How To Wow With Vows: 7 Steps To Writing Your Own Wedding Vows

Today’s weddings are all about personalization—finding the right details to reflect your unique relationship. And when it comes to the wedding ceremony itself, there’s no better way to personalize than by writing your own vows. But if the thought of sharing your innermost thoughts with your fiancé in front of all your family and friends sounds terrifying, take a deep breath. I’m going to walk you through how to write your own vows…and keep your sanity.

Step one: Get inspired.

Before you start writing, look at examples of other vows for inspiration. They can be from your own religion, or even from a favorite book or movie. When you find what resonates with you, ask yourself what it is about the words or tone that strikes a chord with you. Remember this when you start writing.

Step two: Think about tone.

Think about how you want to sound. Do you want to be funny? Romantic? Traditional? Whimsical? If you are planning to keep the vows a secret from your fiancé consider having a third-party read both sets of vows in advance to make sure they are not too similar.

Step three: Take a trip down memory lane.

Take some time to really think about your partner and reflect on your relationship. Remember how you met and fell in love. Think through the happy and not-so-happy memories and what makes your relationship work. Ask yourself what you love and respect most about your partner and how your life has changed over time. Use these memories to jumpstart the actual writing process.

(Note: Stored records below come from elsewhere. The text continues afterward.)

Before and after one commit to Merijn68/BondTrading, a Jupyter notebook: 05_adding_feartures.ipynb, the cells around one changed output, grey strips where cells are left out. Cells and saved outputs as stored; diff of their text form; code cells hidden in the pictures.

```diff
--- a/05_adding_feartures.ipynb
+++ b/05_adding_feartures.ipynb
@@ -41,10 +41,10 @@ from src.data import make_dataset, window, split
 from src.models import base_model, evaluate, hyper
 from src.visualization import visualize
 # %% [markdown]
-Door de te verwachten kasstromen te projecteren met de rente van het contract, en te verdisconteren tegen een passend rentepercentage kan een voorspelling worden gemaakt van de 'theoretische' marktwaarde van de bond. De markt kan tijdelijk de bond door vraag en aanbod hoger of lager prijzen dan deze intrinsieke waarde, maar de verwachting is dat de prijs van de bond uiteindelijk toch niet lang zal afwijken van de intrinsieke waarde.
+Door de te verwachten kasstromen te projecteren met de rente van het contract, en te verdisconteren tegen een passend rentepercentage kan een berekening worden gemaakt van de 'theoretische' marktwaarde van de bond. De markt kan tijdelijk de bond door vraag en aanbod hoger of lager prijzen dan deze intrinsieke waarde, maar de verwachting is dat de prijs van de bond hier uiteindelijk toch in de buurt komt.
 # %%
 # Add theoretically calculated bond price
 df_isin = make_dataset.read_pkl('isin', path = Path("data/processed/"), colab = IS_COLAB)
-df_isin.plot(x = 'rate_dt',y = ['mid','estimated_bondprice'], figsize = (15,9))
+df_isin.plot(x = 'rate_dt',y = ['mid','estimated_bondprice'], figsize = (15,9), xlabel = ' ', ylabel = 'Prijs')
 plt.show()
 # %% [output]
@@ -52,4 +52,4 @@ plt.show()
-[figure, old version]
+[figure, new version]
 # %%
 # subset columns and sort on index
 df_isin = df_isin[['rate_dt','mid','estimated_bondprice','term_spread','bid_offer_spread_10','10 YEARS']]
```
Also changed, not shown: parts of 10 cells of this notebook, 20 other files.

Step four: Promises, promises, promises.

Vows are promises, so focusing on what you’re promising to do is key. But be careful of sounding too cliché or general. “I promise to be there for you in good times and bad times” may be too close to the lyrics from “That’s What Friends Are For.” But, “I promise to remember the happiness I feel at this very moment and take it with me throughout our life together” is a more specific way to express your love.

Step five: Let it flow.

Now that you’ve settled on your memories and promises, it’s time to put everything on paper. There are many ways to structure your vows, some more linear than others. One of my favorite ways is to start with a short story or anecdote that captures the essence of your relationship and tie back to the same story at the end of your vows. In between you can express your gratitude for your partner and state your actual vows.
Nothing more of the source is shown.